With illegal pushback, an entry ban on members of Polish civil society, the Warsaw government is trying to discourage immigrants from crossing the border. The icing on the cake was the construction of a 5.5-metre-high wall on the border with Belarus. There is no denying that Poland has taken drastic measures against the influx of migrants. The resulting skirmishes at the border were not only humiliating and degrading, but also led to the death of 24 refugees. Incidentally, the wall did not prevent dozens of refugees from still crossing the border. Human rights activists say the wall actually made the situation worse: many refugees seriously injured themselves while climbing the wall. Building barriers like this was strongly condemned by the International Court of Justice when Israel erected a wall along its border with the West Bank. The legitimacy of a wall can thus be questioned. European barriers seem to be considered less controversial internationally. In addition, a rhetorical question that can be asked here is whether such a measure as a wall actually works? It will mainly depend on what goal a country is trying to achieve.
Poland's intervention did result in fewer migrants entering the country. For whom the situation is far from resolved are the migrants stuck in poor conditions in Belarus, where they are subjected to human rights violations such as mistreatment by the police and have insufficient access to much-needed care. As a result, the situation for these refugees remains as dramatic as ever, even though Europe seems to have long forgotten about them. Continental eyes are fully focused on the millions of Ukrainian refugees scattered across Europe since February 2022. At the same time, refugees from other conflict-torn areas such as Yemen, Syria and Iraqi Kurdistan in Belarus are increasingly neglected.
Expansion of "Fortress Europe"

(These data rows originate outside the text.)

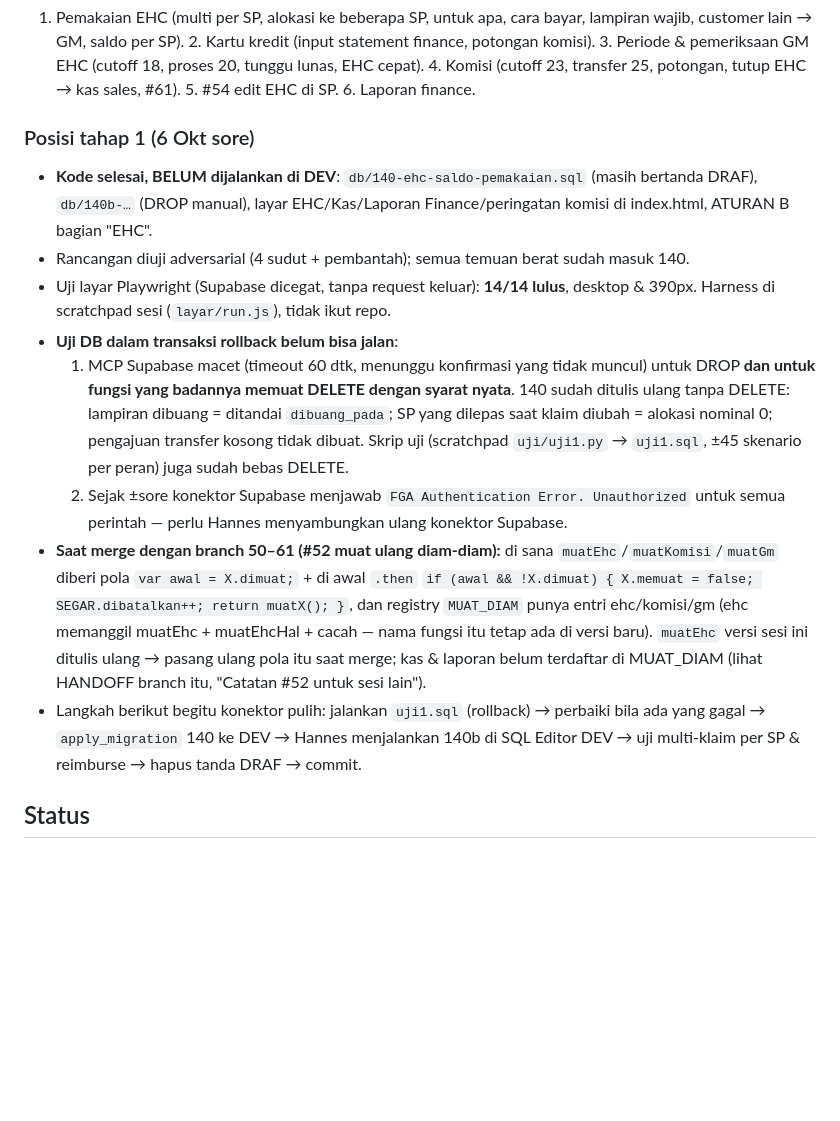
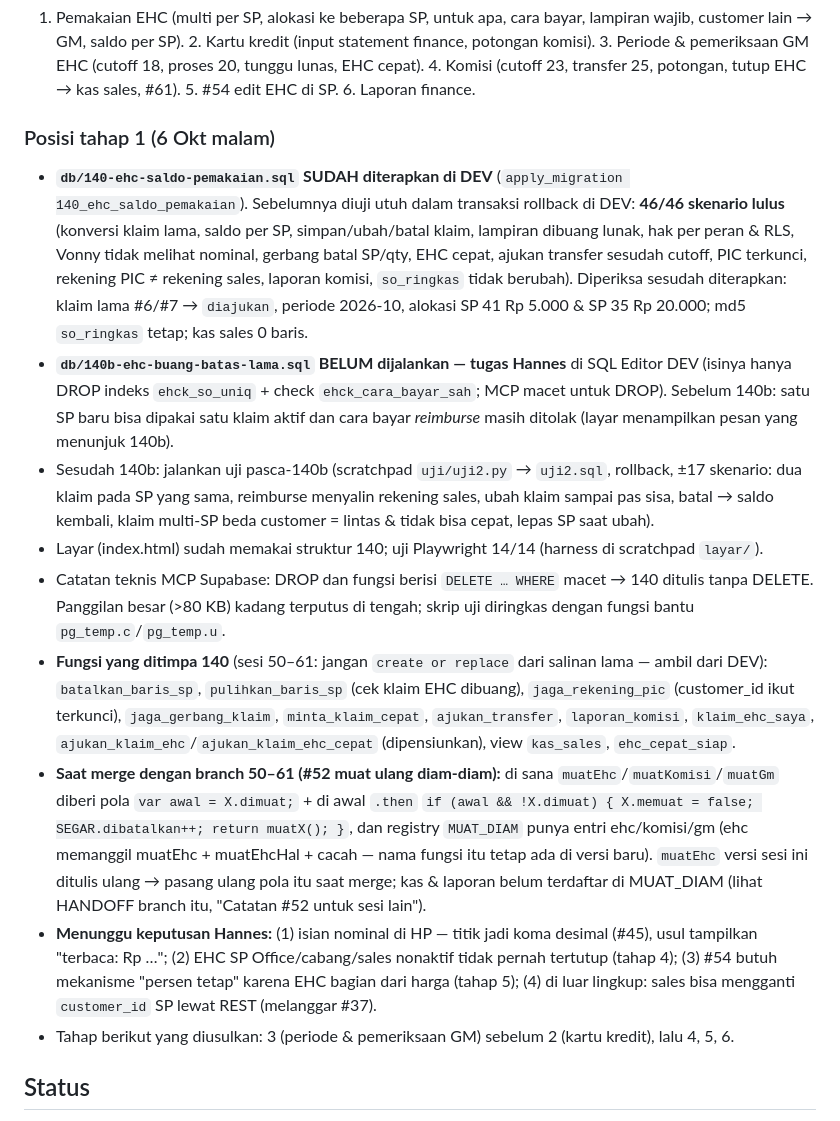
Before and after one commit to hanneslowan-max/RHJ-Website, a Markdown page: HANDOFF.md, the part around the change. Rendered like a GitHub page; blank space fills up the shorter version.

Commit message:
docs: HANDOFF — 140 sudah diterapkan di DEV (uji 46/46), 140b menunggu Hannes, daftar fungsi yang ditimpa 140
Claude-Session: https://claude.ai/code/session_01AWPMAWgbLCoULbHsRgrHzj

```diff
--- a/HANDOFF.md
+++ b/HANDOFF.md
@@ -58,27 +58,36 @@ Baca dulu `ATURAN.md` (aturan kerja: uji tabrakan dulu, lapor + rekomendasi, Han
    (cutoff 18, proses 20, tunggu lunas, EHC cepat). 4. Komisi (cutoff 23, transfer 25, potongan, tutup EHC → kas
    sales, #61). 5. #54 edit EHC di SP. 6. Laporan finance.
 
-### Posisi tahap 1 (6 Okt sore)
-- **Kode selesai, BELUM dijalankan di DEV**: `db/140-ehc-saldo-pemakaian.sql` (masih bertanda DRAF), `db/140b-…`
-  (DROP manual), layar EHC/Kas/Laporan Finance/peringatan komisi di index.html, ATURAN B bagian "EHC".
-- Rancangan diuji adversarial (4 sudut + pembantah); semua temuan berat sudah masuk 140.
-- Uji layar Playwright (Supabase dicegat, tanpa request keluar): **14/14 lulus**, desktop & 390px. Harness di
-  scratchpad sesi (`layar/run.js`), tidak ikut repo.
-- **Uji DB dalam transaksi rollback belum bisa jalan**:
-  1. MCP Supabase macet (timeout 60 dtk, menunggu konfirmasi yang tidak muncul) untuk DROP **dan untuk fungsi yang
-     badannya memuat DELETE dengan syarat nyata**. 140 sudah ditulis ulang tanpa DELETE: lampiran dibuang = ditandai
-     `dibuang_pada`; SP yang dilepas saat klaim diubah = alokasi nominal 0; pengajuan transfer kosong tidak dibuat.
-     Skrip uji (scratchpad `uji/uji1.py` → `uji1.sql`, ±45 skenario per peran) juga sudah bebas DELETE.
-  2. Sejak ±sore konektor Supabase menjawab `FGA Authentication Error. Unauthorized` untuk semua perintah —
-     perlu Hannes menyambungkan ulang konektor Supabase.
+### Posisi tahap 1 (6 Okt malam)
+- **`db/140-ehc-saldo-pemakaian.sql` SUDAH diterapkan di DEV** (`apply_migration 140_ehc_saldo_pemakaian`).
+  Sebelumnya diuji utuh dalam transaksi rollback di DEV: **46/46 skenario lulus** (konversi klaim lama, saldo per SP,
+  simpan/ubah/batal klaim, lampiran dibuang lunak, hak per peran & RLS, Vonny tidak melihat nominal, gerbang batal
+  SP/qty, EHC cepat, ajukan transfer sesudah cutoff, PIC terkunci, rekening PIC ≠ rekening sales, laporan komisi,
+  `so_ringkas` tidak berubah). Diperiksa sesudah diterapkan: klaim lama #6/#7 → `diajukan`, periode 2026-10,
+  alokasi SP 41 Rp 5.000 & SP 35 Rp 20.000; md5 `so_ringkas` tetap; kas sales 0 baris.
+- **`db/140b-ehc-buang-batas-lama.sql` BELUM dijalankan — tugas Hannes** di SQL Editor DEV (isinya hanya DROP
+  indeks `ehck_so_uniq` + check `ehck_cara_bayar_sah`; MCP macet untuk DROP). Sebelum 140b: satu SP baru bisa
+  dipakai satu klaim aktif dan cara bayar *reimburse* masih ditolak (layar menampilkan pesan yang menunjuk 140b).
+- Sesudah 140b: jalankan uji pasca-140b (scratchpad `uji/uji2.py` → `uji2.sql`, rollback, ±17 skenario: dua klaim
+  pada SP yang sama, reimburse menyalin rekening sales, ubah klaim sampai pas sisa, batal → saldo kembali,
+  klaim multi-SP beda customer = lintas & tidak bisa cepat, lepas SP saat ubah).
+- Layar (index.html) sudah memakai struktur 140; uji Playwright 14/14 (harness di scratchpad `layar/`).
+- Catatan teknis MCP Supabase: DROP dan fungsi berisi `DELETE … WHERE` macet → 140 ditulis tanpa DELETE.
+  Panggilan besar (>80 KB) kadang terputus di tengah; skrip uji diringkas dengan fungsi bantu `pg_temp.c`/`pg_temp.u`.
+- **Fungsi yang ditimpa 140** (sesi 50–61: jangan `create or replace` dari salinan lama — ambil dari DEV):
+  `batalkan_baris_sp`, `pulihkan_baris_sp` (cek klaim EHC dibuang), `jaga_rekening_pic` (customer_id ikut
+  terkunci), `jaga_gerbang_klaim`, `minta_klaim_cepat`, `ajukan_transfer`, `laporan_komisi`,
+  `klaim_ehc_saya`, `ajukan_klaim_ehc`/`ajukan_klaim_ehc_cepat` (dipensiunkan), view `kas_sales`, `ehc_cepat_siap`.
 - **Saat merge dengan branch 50–61 (#52 muat ulang diam-diam):** di sana `muatEhc`/`muatKomisi`/`muatGm` diberi
   pola `var awal = X.dimuat;` + di awal `.then` `if (awal && !X.dimuat) { X.memuat = false; SEGAR.dibatalkan++;
   return muatX(); }`, dan registry `MUAT_DIAM` punya entri ehc/komisi/gm (ehc memanggil muatEhc + muatEhcHal +
   cacah — nama fungsi itu tetap ada di versi baru). `muatEhc` versi sesi ini ditulis ulang → pasang ulang pola itu
   saat merge; kas & laporan belum terdaftar di MUAT_DIAM (lihat HANDOFF branch itu, "Catatan #52 untuk sesi lain").
-- Langkah berikut begitu konektor pulih: jalankan `uji1.sql` (rollback) → perbaiki bila ada yang gagal →
-  `apply_migration` 140 ke DEV → Hannes menjalankan 140b di SQL Editor DEV → uji multi-klaim per SP & reimburse →
-  hapus tanda DRAF → commit.
+- **Menunggu keputusan Hannes:** (1) isian nominal di HP — titik jadi koma desimal (#45), usul tampilkan
+  "terbaca: Rp …"; (2) EHC SP Office/cabang/sales nonaktif tidak pernah tertutup (tahap 4); (3) #54 butuh mekanisme
+  "persen tetap" karena EHC bagian dari harga (tahap 5); (4) di luar lingkup: sales bisa mengganti `customer_id` SP
+  lewat REST (melanggar #37).
+- Tahap berikut yang diusulkan: 3 (periode & pemeriksaan GM) sebelum 2 (kartu kredit), lalu 4, 5, 6.
 
 ## Status
 - Revisi 1–28 selesai. 1–27 sudah di `main` (PR #1). #28 + `ATURAN.md` ada di branch `claude/perbaikan-revisi-27`.
```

With the observations resulting from the situation on the Polish-Belarusian border, it remains to be seen whether a wall between Kaliningrad and Poland will help prevent a similar situation. "Fortress Europe" continues to expand, with new fortifications on both the continental internal and external borders. The deplorable situations on the borders with Turkey, partly caused by European policies, and the migrant deal struck in 2016 is perhaps the best-known example of how Europe guards its borders. Numbers of incoming refugees are central to this, how to keep this number as low as possible is secondary.
The real victim of this warfare is not the Polish economy or socio-political stability within the European Union, but the refugee who has been forgotten. Although there is no refugee flow from Kaliningrad to neighbouring areas yet, the wall between Poland and Kaliningrad is the next extension of "Fortress Europe". The European Union is reacting reluctantly to the brutal way refugees are being stopped. For Western European countries, preventing these flows is also in their own interests. In doing so, the end seems to justify all means.
When the Berlin Wall was torn down 23 years ago, Europe seemed headed for a future of blurred borders. However, the present shows that building a wall is still one of the first solutions with which Europe fights tensions. Until Europe itself has a unified strategy to deal with refugees humanely, this form of hybrid warfare will remain an option for malevolent regimes like Lukashenko's to destabilise. Whether Putin will also use Kaliningrad in this way remains to be seen.